━━━ PROVIDED MATERIAL

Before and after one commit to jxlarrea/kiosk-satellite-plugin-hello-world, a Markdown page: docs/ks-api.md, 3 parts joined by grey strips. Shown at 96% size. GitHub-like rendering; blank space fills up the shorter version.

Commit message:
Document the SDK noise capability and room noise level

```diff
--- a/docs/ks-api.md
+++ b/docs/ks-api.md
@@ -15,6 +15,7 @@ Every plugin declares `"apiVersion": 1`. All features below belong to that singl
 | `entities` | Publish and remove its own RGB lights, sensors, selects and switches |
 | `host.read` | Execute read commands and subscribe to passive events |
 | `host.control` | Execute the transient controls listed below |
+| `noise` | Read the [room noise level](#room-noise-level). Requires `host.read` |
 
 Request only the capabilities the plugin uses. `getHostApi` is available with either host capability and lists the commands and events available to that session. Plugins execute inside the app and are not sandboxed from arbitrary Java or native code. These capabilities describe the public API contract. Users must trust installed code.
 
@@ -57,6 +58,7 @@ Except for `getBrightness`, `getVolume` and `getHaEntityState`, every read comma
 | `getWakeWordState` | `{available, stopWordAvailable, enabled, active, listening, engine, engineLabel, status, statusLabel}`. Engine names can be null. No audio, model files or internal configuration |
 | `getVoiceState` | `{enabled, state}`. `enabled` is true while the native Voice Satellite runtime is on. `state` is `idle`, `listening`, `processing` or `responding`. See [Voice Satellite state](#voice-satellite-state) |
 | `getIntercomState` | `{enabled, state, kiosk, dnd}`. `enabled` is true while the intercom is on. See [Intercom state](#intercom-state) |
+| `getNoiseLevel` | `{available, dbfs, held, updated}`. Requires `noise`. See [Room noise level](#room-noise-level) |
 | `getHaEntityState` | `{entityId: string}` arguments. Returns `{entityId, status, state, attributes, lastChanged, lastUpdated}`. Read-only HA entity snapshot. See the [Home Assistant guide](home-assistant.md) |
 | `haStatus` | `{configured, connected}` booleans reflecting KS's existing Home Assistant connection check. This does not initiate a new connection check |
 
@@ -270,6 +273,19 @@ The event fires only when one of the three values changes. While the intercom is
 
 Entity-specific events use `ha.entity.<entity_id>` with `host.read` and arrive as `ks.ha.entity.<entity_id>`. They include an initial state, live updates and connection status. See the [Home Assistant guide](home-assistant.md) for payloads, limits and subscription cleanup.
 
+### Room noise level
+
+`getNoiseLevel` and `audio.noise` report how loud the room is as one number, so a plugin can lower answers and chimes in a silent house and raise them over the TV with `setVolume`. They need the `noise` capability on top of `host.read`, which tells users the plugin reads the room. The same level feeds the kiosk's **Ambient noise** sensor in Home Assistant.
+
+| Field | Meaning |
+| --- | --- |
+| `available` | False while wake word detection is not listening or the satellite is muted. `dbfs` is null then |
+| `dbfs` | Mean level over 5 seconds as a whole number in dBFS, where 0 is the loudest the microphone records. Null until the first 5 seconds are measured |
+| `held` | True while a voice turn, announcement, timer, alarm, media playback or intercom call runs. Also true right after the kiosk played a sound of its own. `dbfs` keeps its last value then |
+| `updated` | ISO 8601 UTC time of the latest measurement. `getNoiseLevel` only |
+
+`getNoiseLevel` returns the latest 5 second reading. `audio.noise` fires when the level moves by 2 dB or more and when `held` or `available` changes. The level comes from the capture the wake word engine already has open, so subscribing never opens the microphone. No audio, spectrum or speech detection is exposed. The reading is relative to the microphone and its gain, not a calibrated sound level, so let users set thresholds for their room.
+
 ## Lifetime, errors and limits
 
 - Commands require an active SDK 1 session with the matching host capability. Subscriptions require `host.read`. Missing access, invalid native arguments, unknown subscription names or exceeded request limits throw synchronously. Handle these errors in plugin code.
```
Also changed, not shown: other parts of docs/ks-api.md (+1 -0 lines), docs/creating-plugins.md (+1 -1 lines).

━━━━━━

Going through the records above, state how many lines include the word "active", and give no other text.

• _EXERCISE OUTPUT_
2